“The only thing worse than training your employees and having them leave, is not training them and having them stay.”
— Henry Ford
If you own or manage a restaurant, you know that turnover is a problem that you have to battle daily. You know that it’s bad for your bottom line, but it’s actually worse than you think. Is there something you can do to stop the bleeding? In fact, there are many things you can do, but first it’s important to understand exactly what is meant by “cost of turnover”.
The Direct Cost of Losing an Employee
When an employee leaves, your real costs include separation, recruiting expenses, hiring a replacement, and training the new staffer. Productivity loss during the ramp up time is a factor as well. So, if one server leaves, it will cost you close to $6000; over $17,000 if a manager calls it quits. If your restaurant loses 10 employees and 2 managers in a year, that is a direct hit to your bottom line to the tune of nearly $100,000.
Why People Leave
While the restaurant industry naturally has a higher level of turnover than other industries, our turnover levels are at their highest point in the last 10 years. (source: TDn2K)

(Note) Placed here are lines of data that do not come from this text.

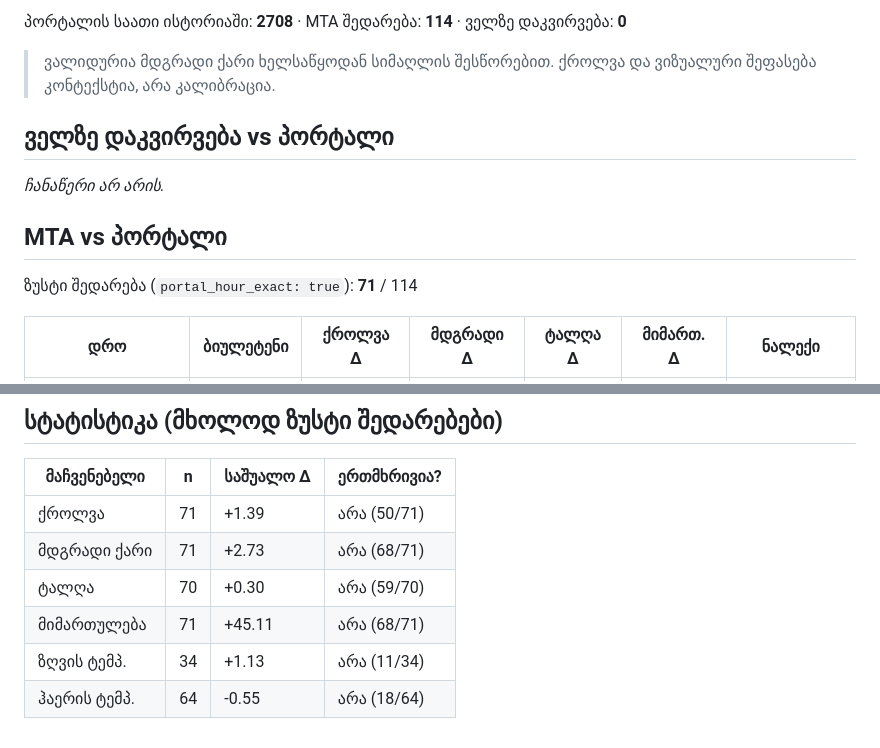
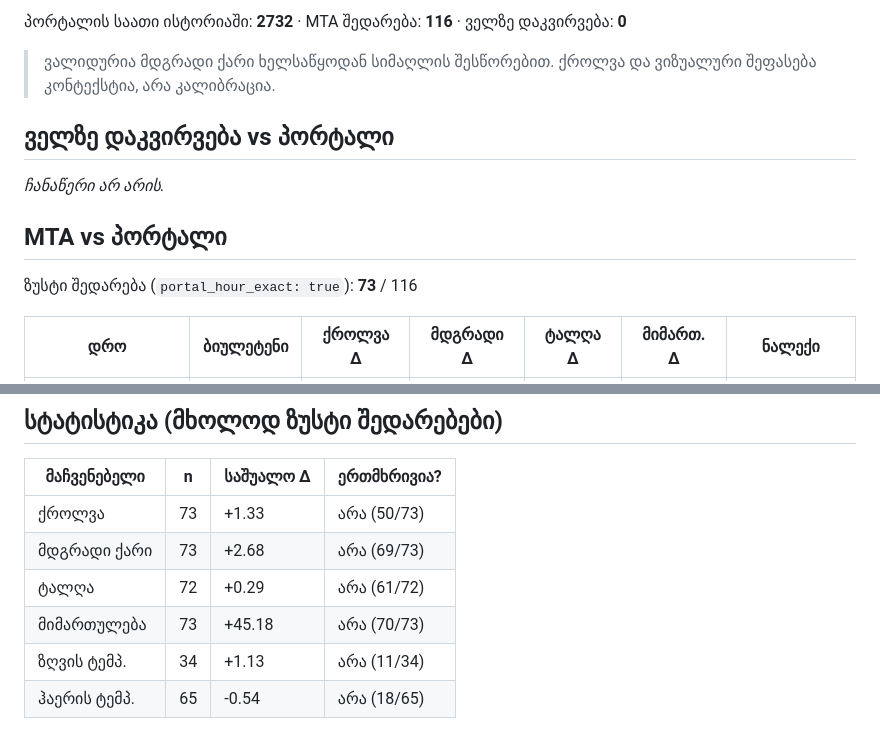
Before and after one commit to Georgeparker-GP/poti-forecast-portal, a Markdown page: comparison.md, 2 parts joined by grey strips. GitHub-like rendering.

Commit message:
შედარების ანგარიში (2026-10-21)

```diff
--- a/comparison.md
+++ b/comparison.md
@@ -4,5 +4,5 @@
 
-პორტალის საათი ისტორიაში: **2708** · MTA შედარება: **114** · ველზე დაკვირვება: **0**
+პორტალის საათი ისტორიაში: **2732** · MTA შედარება: **116** · ველზე დაკვირვება: **0**
 
 > ვალიდურია მდგრადი ქარი ხელსაწყოდან სიმაღლის შესწორებით. ქროლვა და ვიზუალური შეფასება კონტექსტია, არა კალიბრაცია.
 
@@ -12,7 +12,7 @@ _ჩანაწერი არ არის._
 
 ## MTA vs პორტალი
 
-ზუსტი შედარება (`portal_hour_exact: true`): **71** / 114
+ზუსტი შედარება (`portal_hour_exact: true`): **73** / 116
 
 | დრო | ბიულეტენი | ქროლვა Δ | მდგრადი Δ | ტალღა Δ | მიმართ. Δ | ნალექი |
 |---|---|---|---|---|---|---|
@@ -137,9 +139,9 @@ _ჩანაწერი არ არის._
 
 | მაჩვენებელი | n | საშუალო Δ | ერთმხრივია? |
 |---|---|---|---|
-| ქროლვა | 71 | +1.39 | არა (50/71) |
-| მდგრადი ქარი | 71 | +2.73 | არა (68/71) |
-| ტალღა | 70 | +0.30 | არა (59/70) |
-| მიმართულება | 71 | +45.11 | არა (68/71) |
+| ქროლვა | 73 | +1.33 | არა (50/73) |
+| მდგრადი ქარი | 73 | +2.68 | არა (69/73) |
+| ტალღა | 72 | +0.29 | არა (61/72) |
+| მიმართულება | 73 | +45.18 | არა (70/73) |
 | ზღვის ტემპ. | 34 | +1.13 | არა (11/34) |
-| ჰაერის ტემპ. | 64 | -0.55 | არა (18/64) |
+| ჰაერის ტემპ. | 65 | -0.54 | არა (18/65) |
```
Also changed, not shown: other parts of comparison.md (+3 -1 lines).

Essentially, people leave managers more than they leave jobs. We have all known or worked for the “nightmare” supervisor – the jerky one who doesn’t know how to talk to people and plays favorites, the clueless one who spends time looking busy without actually accomplishing anything, or the firefighter who raises everyone’s stress level by constantly freaking out rather than preventing or handling the daily ups and downs in the service industry. The truth is, these folks aren’t inherently bad people, they just don’t really know what they are doing wrong or how to get better. Most restaurant managers lack not only experience, but training. Without time and guidance, their skills are left to chance and it only takes one bad supervisor to generate a whole lot of pain to your bottom line. And if the supervisor lacks confidence in their abilities, they, in turn, are more likely to become dissatisfied and leave – creating a horrendous cycle of turnover that is costing you money and time.
What to Do

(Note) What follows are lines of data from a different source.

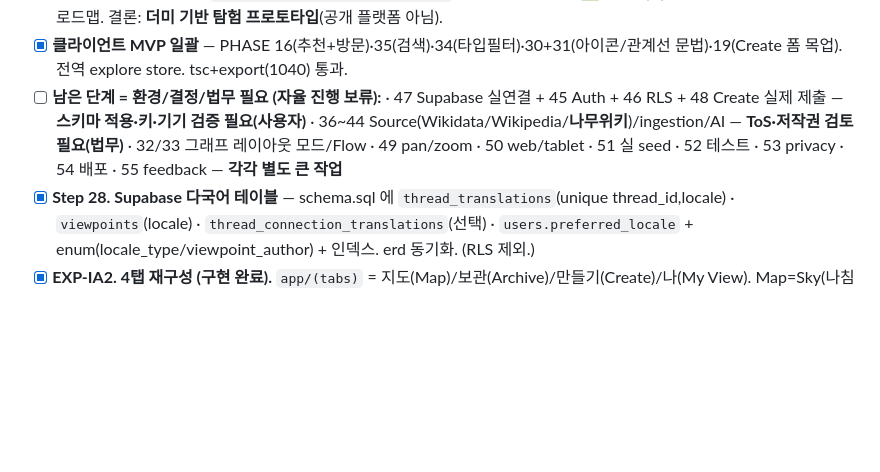
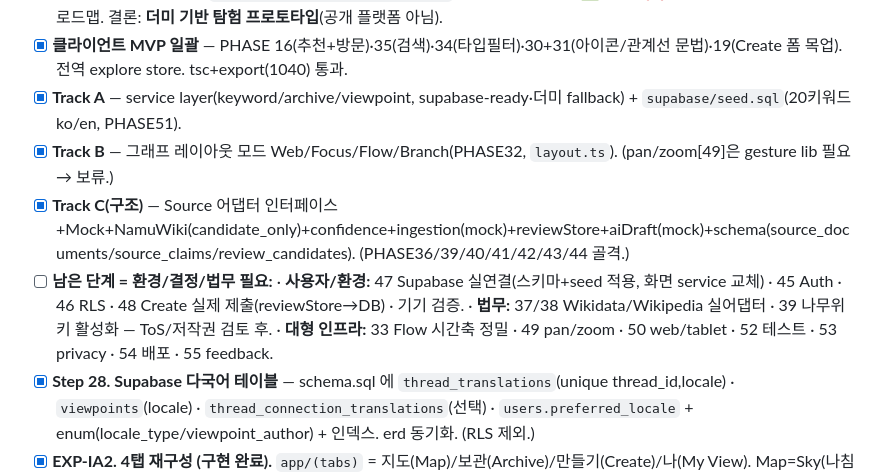
Before and after one commit to auagna/Silmaril, a Markdown page: TASKS.md, the part around the change. Drawn GitHub-style; blank space fills up the shorter version.

Commit message:
docs: mark A/B/C done + remaining boundary (env/legal/infra)
Co-Authored-By: Claude Opus 4.8 <noreply@anthropic.com>

```diff
--- a/TASKS.md
+++ b/TASKS.md
@@ -45,10 +45,13 @@
 - [ ] **PHASE 30-55 (대형 백로그)** — 노드 아이콘/관계선 문법 · 그래프 레이아웃 모드 · Flow · 타입필터 · 검색 · Source Adapter(Wikidata/Wikipedia/Namu) · ingestion · review queue · confidence · AI draft · Auth/RLS · mock→Supabase · Create 제출 · pan/zoom · web/tablet · seed · QA · privacy · deploy · feedback. **한 번에 하나씩.** (대부분 미구현 — RC 점검 참조.)
 - [x] **PHASE 56. RC 점검** — `docs/release-candidate-v0.1.md`: 21항목 정직 점검(✅8/△3/❌10), 리스크, v0.1 노트, v0.2 로드맵. 결론: **더미 기반 탐험 프로토타입**(공개 플랫폼 아님).
 - [x] **클라이언트 MVP 일괄** — PHASE 16(추천+방문)·35(검색)·34(타입필터)·30+31(아이콘/관계선 문법)·19(Create 폼 목업). 전역 explore store. tsc+export(1040) 통과.
-- [ ] **남은 단계 = 환경/결정/법무 필요 (자율 진행 보류):**
-      · 47 Supabase 실연결 + 45 Auth + 46 RLS + 48 Create 실제 제출 — **스키마 적용·키·기기 검증 필요(사용자)**
-      · 36~44 Source(Wikidata/Wikipedia/**나무위키**)/ingestion/AI — **ToS·저작권 검토 필요(법무)**
-      · 32/33 그래프 레이아웃 모드/Flow · 49 pan/zoom · 50 web/tablet · 51 실 seed · 52 테스트 · 53 privacy · 54 배포 · 55 feedback — **각각 별도 큰 작업**
+- [x] **Track A** — service layer(keyword/archive/viewpoint, supabase-ready·더미 fallback) + `supabase/seed.sql`(20키워드 ko/en, PHASE51).
+- [x] **Track B** — 그래프 레이아웃 모드 Web/Focus/Flow/Branch(PHASE32, `layout.ts`). (pan/zoom[49]은 gesture lib 필요 → 보류.)
+- [x] **Track C(구조)** — Source 어댑터 인터페이스+Mock+NamuWiki(candidate_only)+confidence+ingestion(mock)+reviewStore+aiDraft(mock)+schema(source_documents/source_claims/review_candidates). (PHASE36/39/40/41/42/43/44 골격.)
+- [ ] **남은 단계 = 환경/결정/법무 필요:**
+      · **사용자/환경:** 47 Supabase 실연결(스키마+seed 적용, 화면 service 교체) · 45 Auth · 46 RLS · 48 Create 실제 제출(reviewStore→DB) · 기기 검증.
+      · **법무:** 37/38 Wikidata/Wikipedia 실어댑터 · 39 나무위키 활성화 — ToS/저작권 검토 후.
+      · **대형 인프라:** 33 Flow 시간축 정밀 · 49 pan/zoom · 50 web/tablet · 52 테스트 · 53 privacy · 54 배포 · 55 feedback.
 - [x] **Step 28. Supabase 다국어 테이블** — schema.sql 에 `thread_translations`(unique thread_id,locale) · `viewpoints`(locale) · `thread_connection_translations`(선택) · `users.preferred_locale` + enum(locale_type/viewpoint_author) + 인덱스. erd 동기화. (RLS 제외.)
 - [x] **EXP-IA2. 4탭 재구성 (구현 완료).** `app/(tabs)` = 지도(Map)/보관(Archive)/만들기(Create)/나(My View). Map=Sky(나침반)+Sea(별자리 노드·연결·미발견, 경량 RN)+Land(바텀시트 상세, 의존성 0). 옛 5탭 삭제. `tsc` + `expo export`(1033 모듈) 통과. 더미 데이터.
 - [ ] **EXP4. Supabase 실연결** — service 함수(api-spec) 구현 → 더미 store/dummy 대체 + seed 적재. RLS(`policies.sql` 신규)도 이 단계. (타입 정렬은 완료.)
```
Also changed, not shown: CHANGELOG.md (+1 -0 lines), HANDOFF.md (+1 -0 lines).
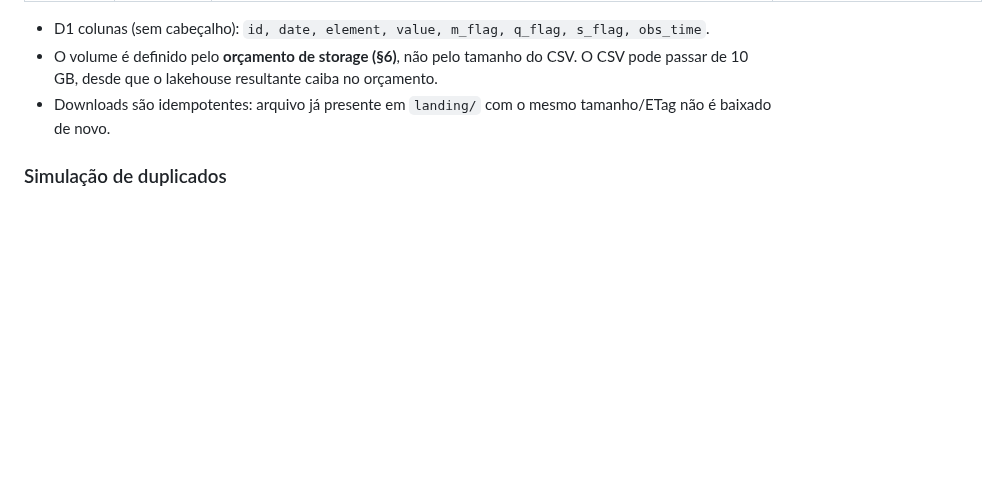
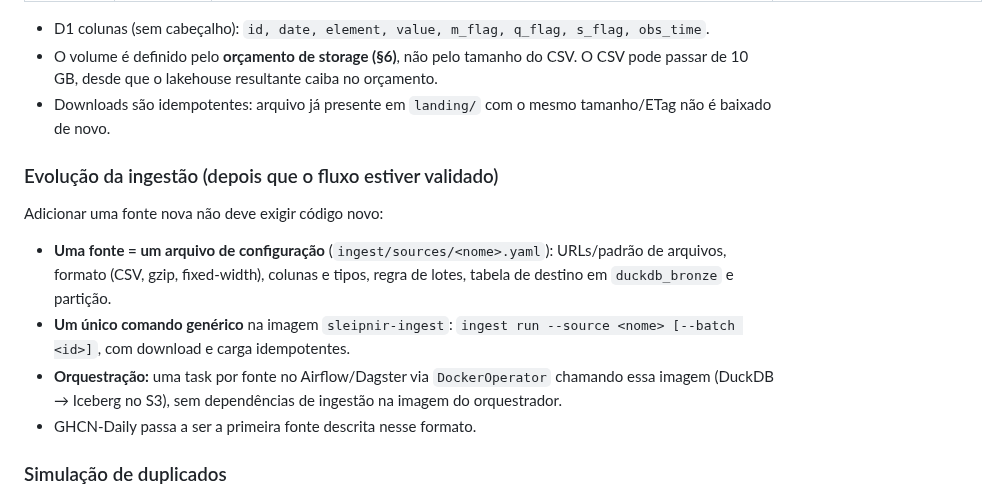
Before and after one commit to jhorlima/sleipnir, a Markdown page: docs/SPEC.md, the part around the change. Rendered like a GitHub page; blank space fills up the shorter version.

Commit message:
docs: plan config-driven ingestion sources
Co-Authored-By: Claude Opus 5.5 <noreply@anthropic.com>

```diff
--- a/docs/SPEC.md
+++ b/docs/SPEC.md
@@ -107,6 +107,13 @@ Versões pinadas em `.env`; nenhuma tag `latest`.
 - D1 colunas (sem cabeçalho): `id, date, element, value, m_flag, q_flag, s_flag, obs_time`.
 - O volume é definido pelo **orçamento de storage (§6)**, não pelo tamanho do CSV. O CSV pode passar de 10 GB, desde que o lakehouse resultante caiba no orçamento.
 - Downloads são idempotentes: arquivo já presente em `landing/` com o mesmo tamanho/ETag não é baixado de novo.
+
+### Evolução da ingestão (depois que o fluxo estiver validado)
+Adicionar uma fonte nova não deve exigir código novo:
+- **Uma fonte = um arquivo de configuração** (`ingest/sources/<nome>.yaml`): URLs/padrão de arquivos, formato (CSV, gzip, fixed-width), colunas e tipos, regra de lotes, tabela de destino em `duckdb_bronze` e partição.
+- **Um único comando genérico** na imagem `sleipnir-ingest`: `ingest run --source <nome> [--batch <id>]`, com download e carga idempotentes.
+- **Orquestração:** uma task por fonte no Airflow/Dagster via `DockerOperator` chamando essa imagem (DuckDB → Iceberg no S3), sem dependências de ingestão na imagem do orquestrador.
+- GHCN-Daily passa a ser a primeira fonte descrita nesse formato.
 
 ### Simulação de duplicados
 Ingestão em **lotes incrementais com janela sobreposta**: cada lote `n` inclui os últimos 7 dias do lote `n-1`, mais ~1% de linhas reemitidas com `value` alterado (simula revisão da fonte). A revisão **substitui** a cópia sobreposta dentro do lote (uma linha por chave por lote), para que "vence o maior `_ingested_at`" nunca empate. Chave natural: `(station_id, date, element)`; vence o maior `_ingested_at`. Como `date` faz parte da chave, um duplicado sempre cai no mesmo batch temporal — isso viabiliza microbatch/insert_overwrite sem perder o dedup.
```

Invest in your managers. The firefighter can be taught how to think strategically, manage their emotions and to create systems to prevent disasters. The clueless one can gain confidence and start getting things done. And even the jerky one can be taught how to communicate effectively and how to harness his leadership presence. When you compare the cost of training to the impact of turnover, suddenly training seems like a bargain. Try training and coaching targeted at key supervisory skills such as communication, delegation, giving feedback, hiring for hospitality and the like. If you can train, improve and retain just one manager a year, you will make a happier workplace, have confidence in your managers and save thousands by keeping your team in place.